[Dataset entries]
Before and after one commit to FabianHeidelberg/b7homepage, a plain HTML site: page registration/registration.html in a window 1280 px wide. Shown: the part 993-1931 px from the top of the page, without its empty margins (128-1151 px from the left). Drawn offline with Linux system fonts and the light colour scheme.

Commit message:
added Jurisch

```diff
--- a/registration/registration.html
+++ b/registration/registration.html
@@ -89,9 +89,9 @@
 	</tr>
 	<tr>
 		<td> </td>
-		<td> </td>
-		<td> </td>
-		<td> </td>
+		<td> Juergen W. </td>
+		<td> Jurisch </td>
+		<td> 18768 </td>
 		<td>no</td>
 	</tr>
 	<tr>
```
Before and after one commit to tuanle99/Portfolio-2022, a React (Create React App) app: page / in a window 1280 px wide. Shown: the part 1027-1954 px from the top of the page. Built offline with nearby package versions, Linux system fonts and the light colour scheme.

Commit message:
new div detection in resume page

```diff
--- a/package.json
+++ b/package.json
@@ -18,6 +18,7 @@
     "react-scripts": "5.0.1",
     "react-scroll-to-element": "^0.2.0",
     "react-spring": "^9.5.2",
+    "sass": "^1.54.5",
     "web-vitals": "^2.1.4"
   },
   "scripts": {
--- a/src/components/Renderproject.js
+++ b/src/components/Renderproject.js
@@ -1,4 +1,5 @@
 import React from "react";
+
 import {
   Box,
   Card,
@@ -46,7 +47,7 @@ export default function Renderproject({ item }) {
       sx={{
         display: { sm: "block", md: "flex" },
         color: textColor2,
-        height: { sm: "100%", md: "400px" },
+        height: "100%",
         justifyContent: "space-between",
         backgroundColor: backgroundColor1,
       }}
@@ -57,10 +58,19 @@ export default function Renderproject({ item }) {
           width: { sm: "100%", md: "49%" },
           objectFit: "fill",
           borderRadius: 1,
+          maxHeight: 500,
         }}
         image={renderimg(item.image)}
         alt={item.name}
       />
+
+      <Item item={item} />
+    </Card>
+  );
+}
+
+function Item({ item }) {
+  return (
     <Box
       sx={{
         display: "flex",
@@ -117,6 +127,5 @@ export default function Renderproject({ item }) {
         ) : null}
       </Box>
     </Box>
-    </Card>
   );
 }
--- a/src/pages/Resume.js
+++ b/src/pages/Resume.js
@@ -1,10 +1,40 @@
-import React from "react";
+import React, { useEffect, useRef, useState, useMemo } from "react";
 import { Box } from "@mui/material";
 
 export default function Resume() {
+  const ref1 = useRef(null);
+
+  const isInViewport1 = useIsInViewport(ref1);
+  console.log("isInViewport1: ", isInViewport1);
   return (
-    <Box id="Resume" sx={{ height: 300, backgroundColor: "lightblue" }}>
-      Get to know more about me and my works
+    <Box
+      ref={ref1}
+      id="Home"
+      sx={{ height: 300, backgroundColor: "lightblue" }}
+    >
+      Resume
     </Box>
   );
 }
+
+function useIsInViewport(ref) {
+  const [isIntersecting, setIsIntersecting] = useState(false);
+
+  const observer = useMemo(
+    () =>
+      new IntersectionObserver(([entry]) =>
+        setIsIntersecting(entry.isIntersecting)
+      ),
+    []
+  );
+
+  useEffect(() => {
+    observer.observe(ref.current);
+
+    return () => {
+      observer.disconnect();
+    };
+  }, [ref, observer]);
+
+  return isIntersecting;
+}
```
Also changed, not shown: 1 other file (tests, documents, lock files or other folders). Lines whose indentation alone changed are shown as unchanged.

## What is needed:
An exact number is called for here: how many lines across the records contain the word "import". Nothing else belongs in the answer.

## Solution for this task:
5